The reimagined app for Android tablets running the Ice Cream Sandwich or Honeycomb operating systems offers a gorgeous magazine-style user interface.

The new Rhapsody app brings album art and imagery to the fore compared with the text heavy approach of the smartphone version.

Rhapsody for Android tablets is also built around the editorial content the company is so proud of, bringing you the latest news, reviews and features all with playable links.

Reach out and touch

The app also brings the ability to swipe through music libraries while listening, and also allows for offline playlists to be downloaded.

"The tablet transforms Rhapsody into an immersive experience that's inspired by what digital music lovers miss about physical albums and CDs: album art, photos and the ability to reach out and touch the next album you're playing," said the company in a media release on Friday.

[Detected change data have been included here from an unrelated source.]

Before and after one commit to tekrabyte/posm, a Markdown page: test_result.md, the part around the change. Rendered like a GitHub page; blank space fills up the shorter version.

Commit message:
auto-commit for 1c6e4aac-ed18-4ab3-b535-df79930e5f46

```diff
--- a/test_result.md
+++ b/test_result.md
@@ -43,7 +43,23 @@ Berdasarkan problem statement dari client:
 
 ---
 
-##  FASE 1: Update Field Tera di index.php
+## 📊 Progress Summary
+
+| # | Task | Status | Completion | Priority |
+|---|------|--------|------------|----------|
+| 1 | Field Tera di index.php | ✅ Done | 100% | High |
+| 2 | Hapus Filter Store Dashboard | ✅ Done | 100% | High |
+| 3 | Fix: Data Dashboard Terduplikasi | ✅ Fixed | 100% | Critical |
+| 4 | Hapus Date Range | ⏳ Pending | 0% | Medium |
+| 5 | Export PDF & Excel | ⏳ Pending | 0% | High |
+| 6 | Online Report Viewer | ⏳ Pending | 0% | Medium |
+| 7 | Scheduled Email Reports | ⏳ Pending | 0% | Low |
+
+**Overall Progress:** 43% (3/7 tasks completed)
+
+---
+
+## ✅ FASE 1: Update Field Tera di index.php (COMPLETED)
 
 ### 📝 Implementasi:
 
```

"The tablet amplifies the experience with the best aspects of digital, with links across the universe of content that Rhapsody editors have produced over the past decade."

The app, which requires a screen of nine inches or more in size, brings access to Rhapsody's 14 million-strong song library for premium members who pay $10 a month for the service.

The company already has apps for iPhone, Android smartphones and BlackBerry devices, but this is the first tablet-centric application launched by the US streaming giant.

Via: Engadget

A technology journalist, writer and videographer of many magazines and websites including T3, Gadget Magazine and TechRadar.com. He specializes in applications for smartphones, tablets and handheld devices, with bylines also at The Guardian, WIRED, Trusted Reviews and Wareable. Chris is also the podcast host for The Liverpool Way. As well as tech and football, Chris is a pop-punk fan and enjoys the art of wrasslin'.